# TO DO
Find the lines of data that contain the string "styleable", then list them.

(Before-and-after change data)
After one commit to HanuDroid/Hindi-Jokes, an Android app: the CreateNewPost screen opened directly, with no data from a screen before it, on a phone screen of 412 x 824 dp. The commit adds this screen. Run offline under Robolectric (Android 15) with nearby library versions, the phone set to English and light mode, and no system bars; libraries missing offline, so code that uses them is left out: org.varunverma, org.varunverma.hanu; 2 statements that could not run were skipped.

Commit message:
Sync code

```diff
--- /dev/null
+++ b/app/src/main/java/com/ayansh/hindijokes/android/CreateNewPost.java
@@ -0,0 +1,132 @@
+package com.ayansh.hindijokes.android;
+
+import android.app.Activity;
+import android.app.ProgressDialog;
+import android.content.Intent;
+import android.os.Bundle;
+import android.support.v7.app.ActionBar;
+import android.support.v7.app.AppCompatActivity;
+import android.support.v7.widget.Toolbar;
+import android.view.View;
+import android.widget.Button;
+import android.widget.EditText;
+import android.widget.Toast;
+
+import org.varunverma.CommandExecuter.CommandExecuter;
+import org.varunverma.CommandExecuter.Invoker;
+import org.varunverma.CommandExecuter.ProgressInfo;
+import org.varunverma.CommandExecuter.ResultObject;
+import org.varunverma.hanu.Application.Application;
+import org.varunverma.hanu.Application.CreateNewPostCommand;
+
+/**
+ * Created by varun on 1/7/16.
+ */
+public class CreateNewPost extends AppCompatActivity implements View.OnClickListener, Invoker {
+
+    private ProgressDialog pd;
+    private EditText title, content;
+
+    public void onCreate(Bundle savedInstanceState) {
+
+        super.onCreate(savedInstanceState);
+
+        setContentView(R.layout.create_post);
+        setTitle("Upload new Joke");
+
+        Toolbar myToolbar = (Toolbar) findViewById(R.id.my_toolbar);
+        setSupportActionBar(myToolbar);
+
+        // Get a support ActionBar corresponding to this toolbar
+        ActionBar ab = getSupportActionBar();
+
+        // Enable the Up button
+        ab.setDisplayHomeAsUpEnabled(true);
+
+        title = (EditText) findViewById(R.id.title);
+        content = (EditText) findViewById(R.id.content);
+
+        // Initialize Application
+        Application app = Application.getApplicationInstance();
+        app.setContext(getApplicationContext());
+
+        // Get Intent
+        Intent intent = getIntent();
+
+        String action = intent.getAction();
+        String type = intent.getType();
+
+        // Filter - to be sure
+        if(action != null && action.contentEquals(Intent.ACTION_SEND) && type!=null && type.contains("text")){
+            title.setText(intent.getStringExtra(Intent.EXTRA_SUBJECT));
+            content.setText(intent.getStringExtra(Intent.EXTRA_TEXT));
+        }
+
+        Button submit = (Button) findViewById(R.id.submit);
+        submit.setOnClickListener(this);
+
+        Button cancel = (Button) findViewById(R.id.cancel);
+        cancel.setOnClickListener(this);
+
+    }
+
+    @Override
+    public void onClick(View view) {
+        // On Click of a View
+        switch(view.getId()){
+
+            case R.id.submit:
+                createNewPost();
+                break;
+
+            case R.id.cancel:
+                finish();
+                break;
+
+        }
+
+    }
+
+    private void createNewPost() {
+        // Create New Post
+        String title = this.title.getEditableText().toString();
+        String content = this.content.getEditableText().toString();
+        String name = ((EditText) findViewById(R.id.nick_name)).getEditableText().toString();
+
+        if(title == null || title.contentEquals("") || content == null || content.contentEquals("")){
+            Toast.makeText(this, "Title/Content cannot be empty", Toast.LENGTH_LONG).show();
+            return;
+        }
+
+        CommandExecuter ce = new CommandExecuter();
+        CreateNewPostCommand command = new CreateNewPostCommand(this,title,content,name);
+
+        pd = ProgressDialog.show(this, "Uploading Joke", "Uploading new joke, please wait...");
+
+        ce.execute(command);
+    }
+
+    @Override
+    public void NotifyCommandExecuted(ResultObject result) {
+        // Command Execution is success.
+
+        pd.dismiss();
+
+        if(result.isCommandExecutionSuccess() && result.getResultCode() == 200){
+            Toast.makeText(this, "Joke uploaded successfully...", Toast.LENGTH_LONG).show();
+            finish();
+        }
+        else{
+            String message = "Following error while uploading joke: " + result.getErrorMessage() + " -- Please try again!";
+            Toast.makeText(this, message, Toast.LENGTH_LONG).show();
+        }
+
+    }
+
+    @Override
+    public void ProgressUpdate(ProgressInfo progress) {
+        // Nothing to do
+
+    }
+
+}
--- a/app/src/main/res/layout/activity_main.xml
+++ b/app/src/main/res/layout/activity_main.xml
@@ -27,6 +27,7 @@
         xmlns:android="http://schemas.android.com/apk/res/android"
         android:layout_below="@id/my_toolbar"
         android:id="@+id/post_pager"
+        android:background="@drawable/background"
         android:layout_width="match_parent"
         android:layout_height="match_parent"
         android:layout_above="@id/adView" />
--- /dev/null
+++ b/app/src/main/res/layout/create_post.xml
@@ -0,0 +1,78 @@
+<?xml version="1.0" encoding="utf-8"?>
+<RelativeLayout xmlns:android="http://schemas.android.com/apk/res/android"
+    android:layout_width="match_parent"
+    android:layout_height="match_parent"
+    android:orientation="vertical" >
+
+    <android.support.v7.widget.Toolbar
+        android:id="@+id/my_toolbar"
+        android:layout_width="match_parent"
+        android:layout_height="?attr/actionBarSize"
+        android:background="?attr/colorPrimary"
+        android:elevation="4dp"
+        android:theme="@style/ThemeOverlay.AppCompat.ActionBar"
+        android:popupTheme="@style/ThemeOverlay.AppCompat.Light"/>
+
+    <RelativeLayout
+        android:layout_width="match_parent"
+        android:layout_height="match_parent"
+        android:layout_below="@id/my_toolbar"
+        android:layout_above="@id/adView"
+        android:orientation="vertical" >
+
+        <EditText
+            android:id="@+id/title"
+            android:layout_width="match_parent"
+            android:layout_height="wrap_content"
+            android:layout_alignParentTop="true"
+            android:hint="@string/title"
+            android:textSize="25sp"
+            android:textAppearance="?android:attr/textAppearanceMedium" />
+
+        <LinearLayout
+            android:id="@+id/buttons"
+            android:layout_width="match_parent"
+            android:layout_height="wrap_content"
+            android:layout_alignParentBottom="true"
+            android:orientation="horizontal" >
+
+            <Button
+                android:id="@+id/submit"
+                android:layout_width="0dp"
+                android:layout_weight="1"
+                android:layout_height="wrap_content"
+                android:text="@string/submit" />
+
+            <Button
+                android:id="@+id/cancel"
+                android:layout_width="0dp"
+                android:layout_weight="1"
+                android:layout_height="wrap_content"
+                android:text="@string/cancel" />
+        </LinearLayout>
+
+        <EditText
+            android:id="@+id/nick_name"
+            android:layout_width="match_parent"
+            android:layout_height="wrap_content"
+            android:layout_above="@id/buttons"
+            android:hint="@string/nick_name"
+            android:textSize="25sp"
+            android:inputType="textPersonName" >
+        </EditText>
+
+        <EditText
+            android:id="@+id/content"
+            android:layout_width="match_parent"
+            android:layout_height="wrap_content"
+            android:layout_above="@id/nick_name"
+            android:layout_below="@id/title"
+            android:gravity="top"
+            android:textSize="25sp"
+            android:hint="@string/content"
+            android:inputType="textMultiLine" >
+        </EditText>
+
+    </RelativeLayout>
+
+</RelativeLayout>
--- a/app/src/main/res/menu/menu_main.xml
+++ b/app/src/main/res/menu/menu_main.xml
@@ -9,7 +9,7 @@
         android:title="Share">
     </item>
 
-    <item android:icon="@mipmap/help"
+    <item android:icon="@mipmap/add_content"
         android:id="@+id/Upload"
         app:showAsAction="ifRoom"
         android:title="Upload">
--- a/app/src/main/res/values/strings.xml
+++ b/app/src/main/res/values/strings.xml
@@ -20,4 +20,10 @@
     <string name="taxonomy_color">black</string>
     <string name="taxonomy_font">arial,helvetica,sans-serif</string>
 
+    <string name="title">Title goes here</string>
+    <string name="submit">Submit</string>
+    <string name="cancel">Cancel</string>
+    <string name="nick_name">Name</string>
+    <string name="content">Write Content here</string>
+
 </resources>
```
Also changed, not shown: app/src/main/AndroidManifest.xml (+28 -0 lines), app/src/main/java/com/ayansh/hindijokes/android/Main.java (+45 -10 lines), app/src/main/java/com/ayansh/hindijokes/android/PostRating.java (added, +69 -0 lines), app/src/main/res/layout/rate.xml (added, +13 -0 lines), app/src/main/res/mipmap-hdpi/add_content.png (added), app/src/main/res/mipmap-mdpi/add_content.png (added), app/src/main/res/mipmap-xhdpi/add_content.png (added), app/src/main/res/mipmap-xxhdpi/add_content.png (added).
* * *
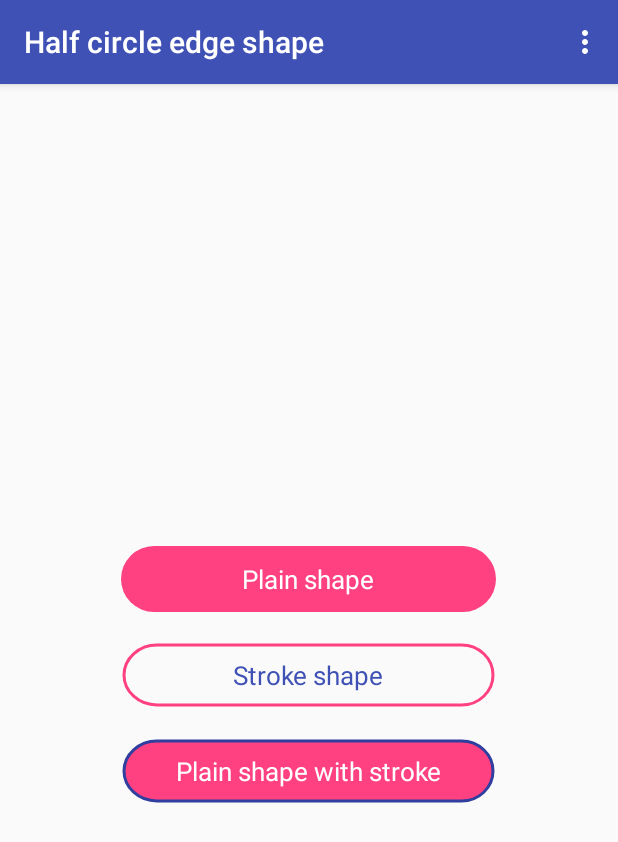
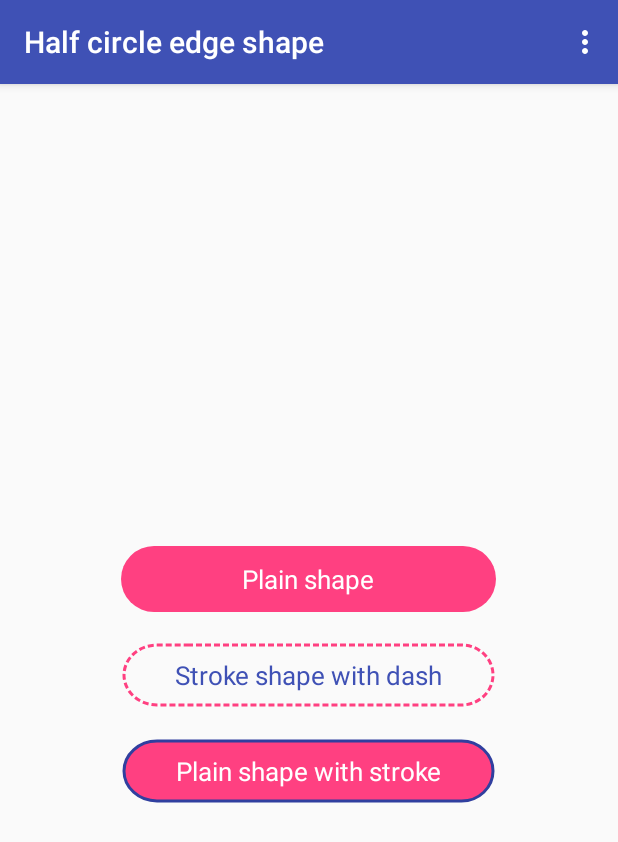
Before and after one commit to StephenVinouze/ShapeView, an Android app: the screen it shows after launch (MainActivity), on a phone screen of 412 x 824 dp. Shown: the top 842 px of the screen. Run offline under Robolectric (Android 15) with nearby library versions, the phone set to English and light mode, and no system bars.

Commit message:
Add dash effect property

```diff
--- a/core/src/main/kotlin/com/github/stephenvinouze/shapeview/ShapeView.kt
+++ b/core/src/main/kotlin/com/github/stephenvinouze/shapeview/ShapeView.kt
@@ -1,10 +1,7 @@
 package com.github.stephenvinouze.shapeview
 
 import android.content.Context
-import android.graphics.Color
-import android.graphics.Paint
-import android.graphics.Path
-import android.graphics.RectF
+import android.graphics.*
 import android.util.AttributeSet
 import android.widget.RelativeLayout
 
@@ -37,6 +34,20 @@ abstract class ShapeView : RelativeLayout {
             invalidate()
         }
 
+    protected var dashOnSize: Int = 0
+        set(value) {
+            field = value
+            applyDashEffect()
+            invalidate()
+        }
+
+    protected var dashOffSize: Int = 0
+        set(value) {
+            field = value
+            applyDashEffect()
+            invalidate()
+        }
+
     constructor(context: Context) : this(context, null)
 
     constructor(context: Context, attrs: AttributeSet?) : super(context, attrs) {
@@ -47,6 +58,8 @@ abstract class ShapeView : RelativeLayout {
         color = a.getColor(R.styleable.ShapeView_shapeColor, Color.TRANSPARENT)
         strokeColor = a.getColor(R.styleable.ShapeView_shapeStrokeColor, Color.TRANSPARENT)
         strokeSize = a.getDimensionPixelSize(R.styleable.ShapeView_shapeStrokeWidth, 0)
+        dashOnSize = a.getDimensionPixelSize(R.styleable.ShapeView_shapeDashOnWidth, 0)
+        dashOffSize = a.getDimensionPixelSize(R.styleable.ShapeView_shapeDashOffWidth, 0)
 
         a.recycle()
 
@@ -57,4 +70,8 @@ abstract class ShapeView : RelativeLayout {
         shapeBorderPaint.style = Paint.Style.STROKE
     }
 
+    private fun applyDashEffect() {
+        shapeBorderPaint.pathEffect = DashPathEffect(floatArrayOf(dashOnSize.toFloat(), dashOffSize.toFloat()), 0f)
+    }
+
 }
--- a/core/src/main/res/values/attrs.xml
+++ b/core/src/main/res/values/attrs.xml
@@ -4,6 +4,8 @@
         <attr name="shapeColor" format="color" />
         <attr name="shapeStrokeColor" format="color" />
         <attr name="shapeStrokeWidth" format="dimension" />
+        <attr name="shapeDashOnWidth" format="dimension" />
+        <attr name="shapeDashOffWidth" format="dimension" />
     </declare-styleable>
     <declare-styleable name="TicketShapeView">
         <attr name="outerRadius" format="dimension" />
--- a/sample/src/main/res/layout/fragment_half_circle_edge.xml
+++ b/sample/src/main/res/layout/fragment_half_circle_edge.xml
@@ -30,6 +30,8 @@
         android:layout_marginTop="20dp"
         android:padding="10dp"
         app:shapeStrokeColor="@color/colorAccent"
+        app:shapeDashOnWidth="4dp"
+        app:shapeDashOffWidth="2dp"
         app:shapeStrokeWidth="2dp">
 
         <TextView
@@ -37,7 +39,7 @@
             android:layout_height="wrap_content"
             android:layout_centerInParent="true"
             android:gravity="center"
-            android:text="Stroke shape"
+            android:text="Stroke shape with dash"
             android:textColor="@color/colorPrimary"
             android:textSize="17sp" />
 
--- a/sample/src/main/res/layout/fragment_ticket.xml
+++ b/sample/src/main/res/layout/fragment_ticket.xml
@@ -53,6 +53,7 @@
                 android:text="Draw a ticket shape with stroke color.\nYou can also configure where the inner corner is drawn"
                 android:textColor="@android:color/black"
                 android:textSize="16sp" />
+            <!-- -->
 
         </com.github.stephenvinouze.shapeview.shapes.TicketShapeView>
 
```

# TASK RESPONSE
         color = a.getColor(R.styleable.ShapeView_shapeColor, Color.TRANSPARENT)
         strokeColor = a.getColor(R.styleable.ShapeView_shapeStrokeColor, Color.TRANSPARENT)
         strokeSize = a.getDimensionPixelSize(R.styleable.ShapeView_shapeStrokeWidth, 0)
+        dashOnSize = a.getDimensionPixelSize(R.styleable.ShapeView_shapeDashOnWidth, 0)
+        dashOffSize = a.getDimensionPixelSize(R.styleable.ShapeView_shapeDashOffWidth, 0)
     </declare-styleable>
     <declare-styleable name="TicketShapeView">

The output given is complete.